(i) Based upon advice of emergency management officials or upon the advice of licensed professionals retained by the board, determine whether the association property can be safely inhabited or occupied.
(j) Mitigate further damage, including taking action to contract for the removal of debris and to prevent or mitigate the spread of fungus, including, but not limited to, mold or mildew, by removing and disposing of wet drywall, insulation, carpet and cabinetry.
(k) Levy special assessments without a vote of the owners.
(l) Without owners’ approval, borrow money and pledge association assets as collateral to fund emergency repairs and carry out the duties of the association when operating funds are insufficient.
2. Insurance Claims
Many of us are terrified by the process of making an insurance claim. In fact, most of us believe that our rates will go up or we will be dropped in the case of a claim.
THIS IS FALSE WHEN IT COMES TO A HURRICANE CLAIM
YOUR INSURANCE COMPANY CANNOT DROP YOU OR YOUR ASSOCIATION FOR MAKING A PROPERTY DAMAGE INSURANCE CLAIM. THESE CLAIMS ARE PROTECTED.
Below is a quick checklist of what you and the Board should be doing NOW in addition to making the standard preparations:
Locate all insurance documents and keep all contact information handy.
REMEMBER YOUR FRIENDLY INSURANCE AGENT HAS NO SAY IN WHETHER YOUR COMMUNITY RECEIVES MONEY
Read YOUR Dec Page (overview) of the insurance policy.

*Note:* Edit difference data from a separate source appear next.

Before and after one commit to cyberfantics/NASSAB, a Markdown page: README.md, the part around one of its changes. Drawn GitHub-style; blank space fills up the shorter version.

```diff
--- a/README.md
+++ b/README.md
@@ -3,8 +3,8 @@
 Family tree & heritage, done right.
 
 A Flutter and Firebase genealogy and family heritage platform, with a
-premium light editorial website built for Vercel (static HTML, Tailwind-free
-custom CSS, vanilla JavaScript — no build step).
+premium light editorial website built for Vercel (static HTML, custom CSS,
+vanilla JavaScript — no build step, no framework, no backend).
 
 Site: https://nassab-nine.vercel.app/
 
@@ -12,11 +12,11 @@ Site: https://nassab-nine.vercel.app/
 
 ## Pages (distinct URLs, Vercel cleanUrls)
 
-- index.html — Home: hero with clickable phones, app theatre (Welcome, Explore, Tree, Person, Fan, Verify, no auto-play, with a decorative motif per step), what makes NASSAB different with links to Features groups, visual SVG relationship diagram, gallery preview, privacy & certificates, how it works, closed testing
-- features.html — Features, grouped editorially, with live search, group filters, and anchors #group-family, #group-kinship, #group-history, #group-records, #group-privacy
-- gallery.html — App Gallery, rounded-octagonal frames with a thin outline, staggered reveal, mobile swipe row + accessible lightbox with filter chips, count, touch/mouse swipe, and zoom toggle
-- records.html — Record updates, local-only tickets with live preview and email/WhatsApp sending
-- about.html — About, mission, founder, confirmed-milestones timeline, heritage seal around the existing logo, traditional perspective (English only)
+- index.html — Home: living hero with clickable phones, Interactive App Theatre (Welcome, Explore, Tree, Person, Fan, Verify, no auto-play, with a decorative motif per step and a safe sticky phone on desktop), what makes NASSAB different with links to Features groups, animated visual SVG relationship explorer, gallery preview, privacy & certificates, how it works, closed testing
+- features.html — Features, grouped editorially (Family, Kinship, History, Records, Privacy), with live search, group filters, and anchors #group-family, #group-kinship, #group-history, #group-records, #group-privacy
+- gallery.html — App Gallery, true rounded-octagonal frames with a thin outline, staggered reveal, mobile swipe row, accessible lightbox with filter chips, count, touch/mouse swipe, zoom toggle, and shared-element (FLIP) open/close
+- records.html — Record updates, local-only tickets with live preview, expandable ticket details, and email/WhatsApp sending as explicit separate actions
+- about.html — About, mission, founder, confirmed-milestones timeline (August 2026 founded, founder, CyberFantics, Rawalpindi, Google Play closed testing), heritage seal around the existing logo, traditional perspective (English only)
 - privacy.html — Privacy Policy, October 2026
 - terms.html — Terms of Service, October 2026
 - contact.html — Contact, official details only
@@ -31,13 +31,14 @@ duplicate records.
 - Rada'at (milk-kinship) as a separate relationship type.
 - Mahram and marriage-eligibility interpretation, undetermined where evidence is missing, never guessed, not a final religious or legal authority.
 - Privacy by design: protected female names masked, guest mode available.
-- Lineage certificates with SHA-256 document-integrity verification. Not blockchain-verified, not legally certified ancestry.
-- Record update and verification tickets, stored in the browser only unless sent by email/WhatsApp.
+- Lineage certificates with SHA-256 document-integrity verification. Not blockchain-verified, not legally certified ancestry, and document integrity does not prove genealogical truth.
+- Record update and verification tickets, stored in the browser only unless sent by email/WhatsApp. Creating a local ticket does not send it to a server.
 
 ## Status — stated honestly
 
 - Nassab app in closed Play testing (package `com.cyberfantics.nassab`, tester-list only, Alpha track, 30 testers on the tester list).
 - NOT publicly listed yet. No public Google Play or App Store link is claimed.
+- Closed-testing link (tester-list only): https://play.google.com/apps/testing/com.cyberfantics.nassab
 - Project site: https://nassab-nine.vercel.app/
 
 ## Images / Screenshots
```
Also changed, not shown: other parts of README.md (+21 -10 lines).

Know the hard deadline for making a claim.
Check for a hurricane deductible in the policy. Have a plan regarding how the Board will collect the money needed for insurance deductibles. They can be paid through reserves, assessments, loans or a hybrid approach.
WE HAVE HANDLED MORE THAN 3,000 INSURANCE CLAIMS. GET A SECOND OPINION WHEN THE INSURANCE COMPANY CLAIMS THAT THE DAMAGE YOUR COMMUNITY SUFFERED IS BELOW THE DEDUCTIBLE
In the event there is damage after the storm, document it with date-stamped photos. The Board may change its mind about making a claim when the bills come due. Obtain multiple estimates for repairs from qualified and well-known contractors.
Do not take the insurance company’s estimate of damage at face value. If there is ever any doubt about whether your association is getting fair treatment from its insurance company, please feel free to contact us for more information. You always have the right to independent representation in the event of an insurance claim.
Property claims that are the result of a hurricane, may not be used as a cause for cancellation or non-renewal, unless the insured failed to take action reasonably requested by the insurer to prevent recurrence of damage to the property. When there is a State of Emergency, the insurer may not cancel or non-renew a property policy until 90 days after the property has been repaired. (See Florida Statute, 627.4133)
In the coming days and weeks, we will continue to walk you through issues like lines of credit, reserve funds, special assessments and immediate damage restorations including water removal, roof repair, blue tarping, carpet removal, window covering, etc. We will also provide regular updates regarding insurance claims processing, tree removals, construction repairs and contracts, hurricane debris and other storm relate matters.
Please remember to use your common sense and be careful running generators inside (including garages) where carbon monoxide poisoning can occur. Take special care of gas storage and any other extraordinary supplies.
Above anything else, I wish all of you, your families, loved ones, and pets a safe next few days.